Fliers are warned not to bail out of their planes in emergencies unless there is immediate danger of explosion. Chances of survival in the bleak polar wastes are much better if the crew rides the crippled plane down to a crash landing, then sticks near it both for shelter and for easier spotting in the snow and ice by search parties.

The men learn how to live off the land and build snow houses for survival in the face of 60-below-zero weather. They must get used to wearing clothing loose enough for air to circulate. Tight garments cause perspiration, which quickly freezes in the cold and thus forms a frost lining next to the skin. The men also find out that they may suffer a frostbitten face unless they shave regularly, as the moisture in the breath will freeze on a beard and turn it into an ice mask. On the other hand, the face must be protected with a special shield, or heavily greased, to prevent sunburn. Goggles, too, must be worn all day outdoors as a precaution against snow blindness from the intense glare.

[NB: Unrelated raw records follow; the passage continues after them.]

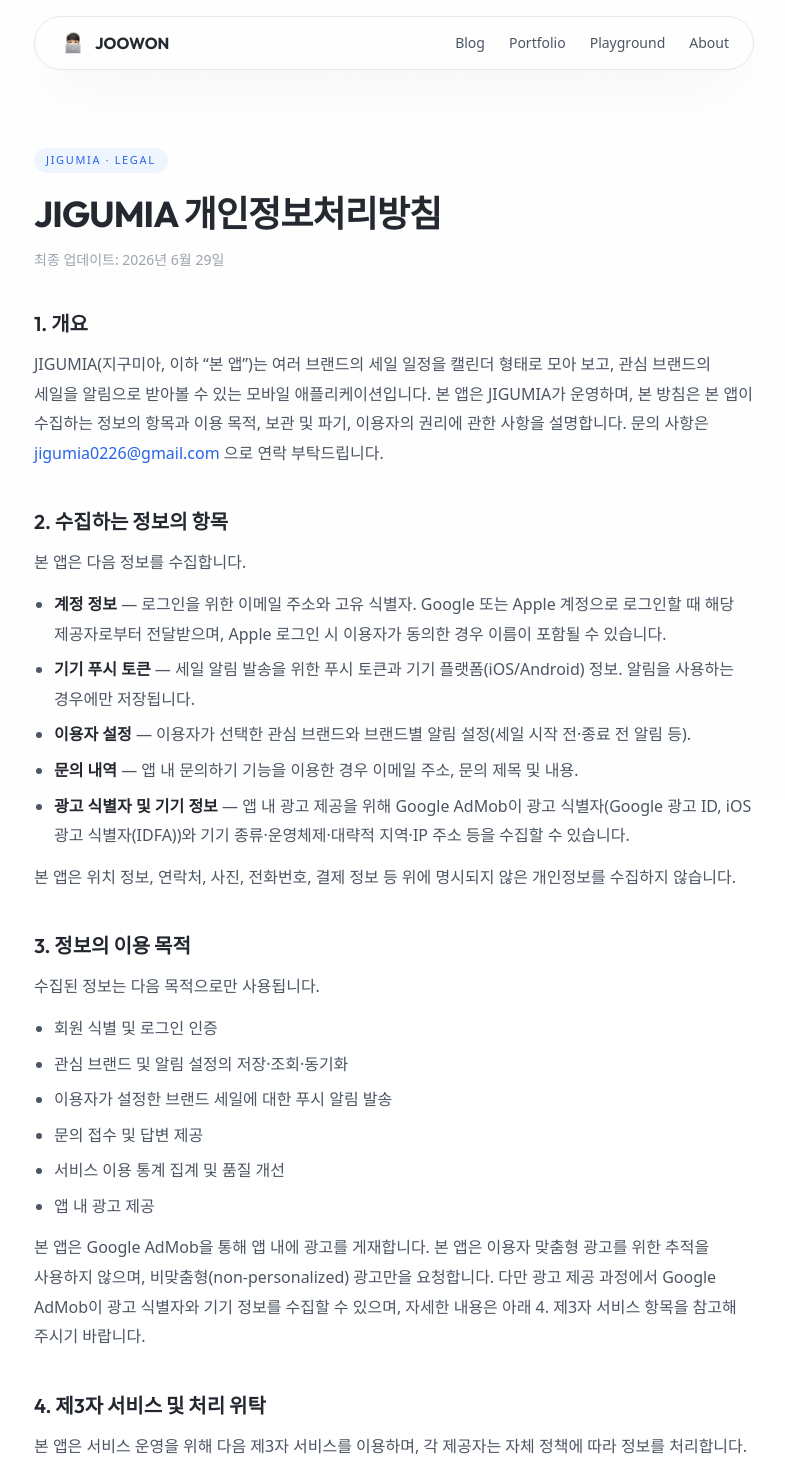
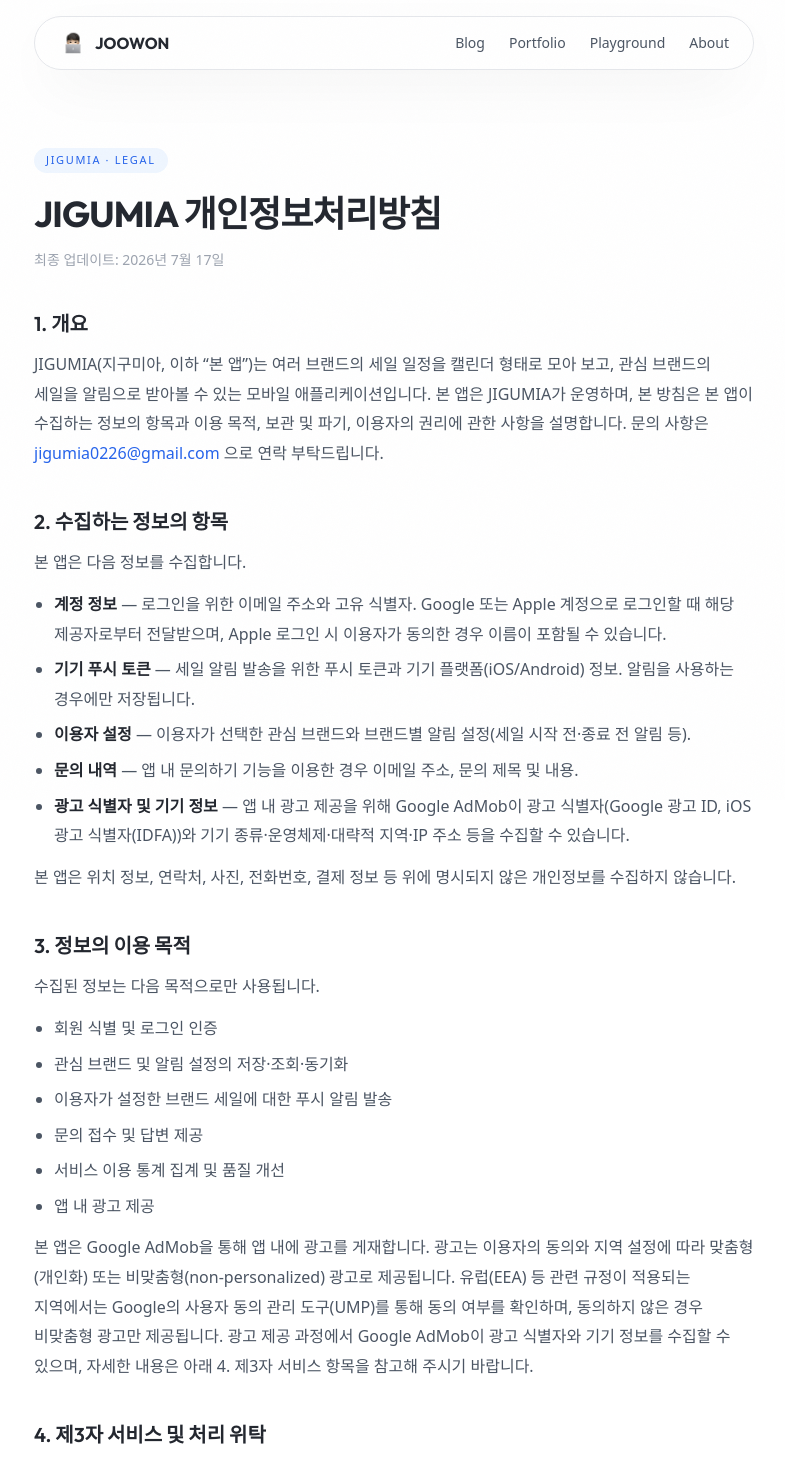
Before and after one commit to joowon-dev/joowonkoh-dev, a Next.js app: page /jigumia/privacy in a window 1280 px wide. Shown: the top 1465 px of the page, without its empty margins (246-1031 px from the left). Built offline with nearby package versions, Linux system fonts and the light colour scheme; a web font is replaced by a local one.

Commit message:
chore(jigumia): 개인정보처리방침 AdMob 광고 문구 업데이트 및 사이트맵 갱신
Co-Authored-By: Claude Opus 4.8 (1M context) <noreply@anthropic.com>
Claude-Session: https://claude.ai/code/session_017uikvWuQB8hvjBCsLagiUT

```diff
--- a/src/app/jigumia/privacy/page.tsx
+++ b/src/app/jigumia/privacy/page.tsx
@@ -9,7 +9,7 @@ export const metadata: Metadata = {
   },
 };
 
-const UPDATED_AT = "2026년 6월 29일";
+const UPDATED_AT = "2026년 7월 17일";
 const CONTACT = "jigumia0226@gmail.com";
 
 export default function JigumiaPrivacyPage() {
@@ -93,9 +93,11 @@ export default function JigumiaPrivacyPage() {
             <li>앱 내 광고 제공</li>
           </ul>
           <p className="mt-3">
-            본 앱은 Google AdMob을 통해 앱 내에 광고를 게재합니다. 본 앱은 이용자
-            맞춤형 광고를 위한 추적을 사용하지 않으며, 비맞춤형(non-personalized)
-            광고만을 요청합니다. 다만 광고 제공 과정에서 Google AdMob이 광고
+            본 앱은 Google AdMob을 통해 앱 내에 광고를 게재합니다. 광고는 이용자의
+            동의와 지역 설정에 따라 맞춤형(개인화) 또는 비맞춤형(non-personalized)
+            광고로 제공됩니다. 유럽(EEA) 등 관련 규정이 적용되는 지역에서는 Google의
+            사용자 동의 관리 도구(UMP)를 통해 동의 여부를 확인하며, 동의하지 않은
+            경우 비맞춤형 광고만 제공됩니다. 광고 제공 과정에서 Google AdMob이 광고
             식별자와 기기 정보를 수집할 수 있으며, 자세한 내용은 아래 4. 제3자
             서비스 항목을 참고해 주시기 바랍니다.
           </p>
```
Also changed, not shown: 1 other file (tests, documents, lock files or other folders).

After a course in the new school, the men still respect the Arctic and its very real dangers, but they show more courage and confidence in facing the rugged polar life.

The late General “Billy” Mitchell, noted air pioneer, said: “Whoever holds Alaska will control the airlines of the world.”

So far, our only challenge for control of those airlines has come from a nonhuman enemy, the polar cold. Should this cold air war over the Arctic suddenly grow hot, at least we’ll have the pilots and planes right there on top of the world—ready to spring to America’s defense and strike back a powerful counter-blow.

  1. Rick Auricchio says: April 27, 200912:58 am

    The similarity between this photo and “Bull Blinkers” is striking.

  2. fred says: April 27, 20093:29 am

    yes folks for years we worried about men sneaking across and attacking alaska while we sat in the cold with our bvd’s pulled over our heads

  3. Charlene says: April 27, 20094:59 am

    Speaking from personal experience: if it’s so cold that you have to wear a cloth balaclava with goggles, it’s too cold to be going around with your jacket unzippered.

  4. Torgo says: April 27, 20098:15 pm

    Vayr iz Sarah Palin, hmmm?

  5. Harry says: May 1, 20094:58 pm

    An elephant seal with a rifle! RUN!

  6. Sgt R Watson USAF (Ret) says: April 19, 20105:36 pm

    I was in the 10th Rescue Sqdn at Ladd Field from 1947/1949.

  7. Joyce Marden says: June 9, 20108:22 am

    My chance did anyone know my Dad Harold Marden. 1949-52 His nickname was Just routine. Achorage,Alaska.
    Thank you,

  8. jayessell says: July 4, 20102:49 pm

    With magnetic compasses useless, did they use gyrocompasses?
    Inertial navigation?
    (Are those the same thing?)

  9. Firebrand38 says: July 4, 20103:07 pm

    jayessell: No they aren’t the same thing. Inertial Navigation here
    Gyro compass here

    Inertial Guidance uses gyros, but not in the same way a gyro compass uses to find North.

  10. Toronto says: July 4, 20105:54 pm

    Jay: Astral would make more sense, at least for the fighters. Inertial units were huge in that era.

    I’ve never been in a P80, but one had a ride in a T33 (a variant) and it was anything but spacious.

  11. jayessell says: July 4, 20106:11 pm

    Of course, Celestial Navigation.
    Isn’t there a picture here somewhere of a plane for
    training navigators?
    It had several clear domes on top.

  12. Firebrand38 says: July 4, 20106:19 pm

    Toronto: Not for fighters. I think the first automated star sextant was the one installed on the Lockheed A-12/SR-71 in the late fifties.
    Back when this article was written someone had to use a sextant to manually determine the position.

  13. Kelly Duke says: June 23, 201310:20 am

    My father (William S. Duke) was a Crew Chief (head mechanic) servicing the P-80Bs during this period as part of the First Pursuit Group out of March Air Force Base, Riverside, California. My sister being born at March prior to the deployment while I was born in 1953 at Ladd Army Air Base during my parents stay in Alaska. I am seeking any additional photos or personal recollections of this period at Ladd to fill out a family history. If any readers have anything they can share on this subject feel free to e-mail me at [email protected]

    Thanks. K. F. Duke

Submit comment

You must be logged in to post a comment.